The illegal wiretapping done by your government against the people of the United States is hardly efficient, since according to a public survey done by Reuters ( ), 60% of U.S. citizens oppose the invasion that you want to undertake.

This is why I ask you, Mister Obama, to whom do you obey?

Your government has become a danger for international equilibrium as well as for the people of the United States. It has become a country that cannot resist exporting death to maintain its power and its economy. We will not cease to try to impede this.

I was in Iraq after the bombing campaign that the United States undertook in the 1990s, before the invasion that overthrew Saddam Hussein. I saw a refuge full of women and children assassinated by guided missiles. You call these “collateral damage.”

Peoples are saying ENOUGH! to wars. Humanity calls for Peace and the right to live in freedom. The people want to turn swords into ploughshares, and the way to achieve this is to “DISARM THE ARMED CONCIENCES.”

Mister Obama, you must not forget that we always reap the fruit that we sow. Any human being should be sowing humanity and peace, especially one who has a Nobel Peace Prize. I hope that you will not end up converting the “dream of brotherhood” that Martin Luther King hoped for into a nightmare for peoples and humanity.

Please accept my greetings for Peace and Good Will

Adolfo Pérez Esquivel
Noble Peace Laureate

September 4 2013


new efforts under way to abolish death penalty in washington

Death penalty statutes in the united states2
Death penalty statutes in the united states2 (Photo credit: Wikipedia)

New efforts under way to abolish death penalty in Washington

The new resolution, inter alia, calls on all States to establish a moratorium on executions with a view to abolishing the death penalty.


English: Map that shows how Countries voted to...
English: Map that shows how Countries voted to the 2008 UN moratorium on the death penalty proposal. In green, those who voted in favor. In red, those who voted against. In yellow, those who abstained. Italiano: Mappa che mostra i voti alla proposta all’ONU di moratoria universale della pena di morte del 2008. In verde, i Paesi che hanno votato a favore. In rosso, quelli che hanno votato contro. In giallo, quelli che si sono astenuti. (Photo credit: Wikipedia)
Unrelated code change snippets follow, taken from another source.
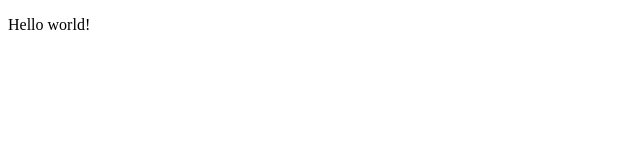
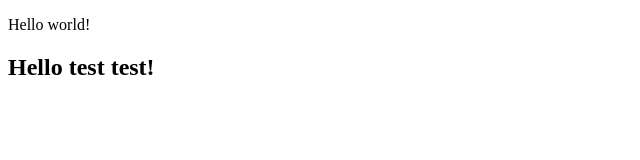
Before and after one commit to Jurzenas/JS_test, a plain HTML site: page index.html in a window 1280 px wide. Shown: the whole page, without its empty margins (0-640 px from the left). Drawn offline with Linux system fonts and the light colour scheme.

Commit message:
index.html add

```diff
--- a/index.html
+++ b/index.html
@@ -10,6 +10,7 @@
 
 <body>
   <p>Hello world!</p>
+  <h2>Hello test test!</h2>
   <script src="js/script.js"></script>
 </body>
 
```
Also changed, not shown: 1 other file.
Death Penalty Moratorium

22 November 2012

United Nations Secretary-General Ban Ki-moon welcomes a record vote by a General Assembly committee in favour of the call for a moratorium on the use of the death penalty, according to his spokesperson.

“Monday’s vote offers the opportunity to again encourage Member States who still practice the death penalty or retain it in law to follow suit,” the spokesperson added in a news statement, noting that 150 States have either abolished or do not practice the death penalty.
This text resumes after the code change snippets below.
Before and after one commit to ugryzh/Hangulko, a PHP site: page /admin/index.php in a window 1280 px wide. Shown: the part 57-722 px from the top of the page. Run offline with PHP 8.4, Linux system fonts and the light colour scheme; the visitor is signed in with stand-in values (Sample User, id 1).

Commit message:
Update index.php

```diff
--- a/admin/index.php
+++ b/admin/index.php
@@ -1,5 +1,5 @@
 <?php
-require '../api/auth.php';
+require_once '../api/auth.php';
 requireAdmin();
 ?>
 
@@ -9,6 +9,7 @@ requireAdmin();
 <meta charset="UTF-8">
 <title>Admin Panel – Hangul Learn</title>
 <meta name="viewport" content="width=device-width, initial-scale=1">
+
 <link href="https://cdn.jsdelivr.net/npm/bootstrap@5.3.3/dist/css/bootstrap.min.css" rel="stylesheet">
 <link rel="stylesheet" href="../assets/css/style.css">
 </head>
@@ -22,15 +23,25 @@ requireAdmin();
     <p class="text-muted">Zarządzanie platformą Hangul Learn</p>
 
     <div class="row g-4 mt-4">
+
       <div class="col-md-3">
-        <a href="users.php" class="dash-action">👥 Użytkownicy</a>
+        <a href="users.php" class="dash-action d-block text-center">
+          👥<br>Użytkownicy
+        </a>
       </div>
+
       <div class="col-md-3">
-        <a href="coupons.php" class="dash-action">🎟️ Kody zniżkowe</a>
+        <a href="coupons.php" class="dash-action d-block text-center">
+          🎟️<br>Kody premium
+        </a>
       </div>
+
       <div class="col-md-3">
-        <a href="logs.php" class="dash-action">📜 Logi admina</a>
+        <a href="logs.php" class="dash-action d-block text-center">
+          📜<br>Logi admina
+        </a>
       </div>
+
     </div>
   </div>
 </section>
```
He continued, “The Secretary-General therefore calls on Member States to join the worldwide trend and support next month’s General Assembly resolution on a moratorium on the use of the death penalty.”

The new resolution, inter alia, calls on all States to establish a moratorium on executions with a view to abolishing the death penalty.

The vote took place on Monday in the Assembly’s Third Committee, which adopted the resolution by 110 votes in favour, with 39 against and 36 abstentions.

The Third Committee deals with social and humanitarian issues, as well as human rights. It is one of six such bodies, which each deal with a block of issues and themes under discussion by the wider General Assembly, but which lend themselves to more effective discussion in smaller settings before then being forwarded to all UN Member States – in the so-called General Assembly Plenary – for a final decision.

Mr. Ban’s spokesperson said the Committee’s resolution reflects a trend against capital punishment which has grown stronger across regions, legal traditions and customs since a landmark General Assembly resolution on the topic in 2007.

“The Secretary-General saluted this development at a high-level event on the death penalty in New York this July,” the spokesperson added. “He said then that the taking of life is too absolute, too irreversible, for one human being to inflict on another, even when backed by legal process.”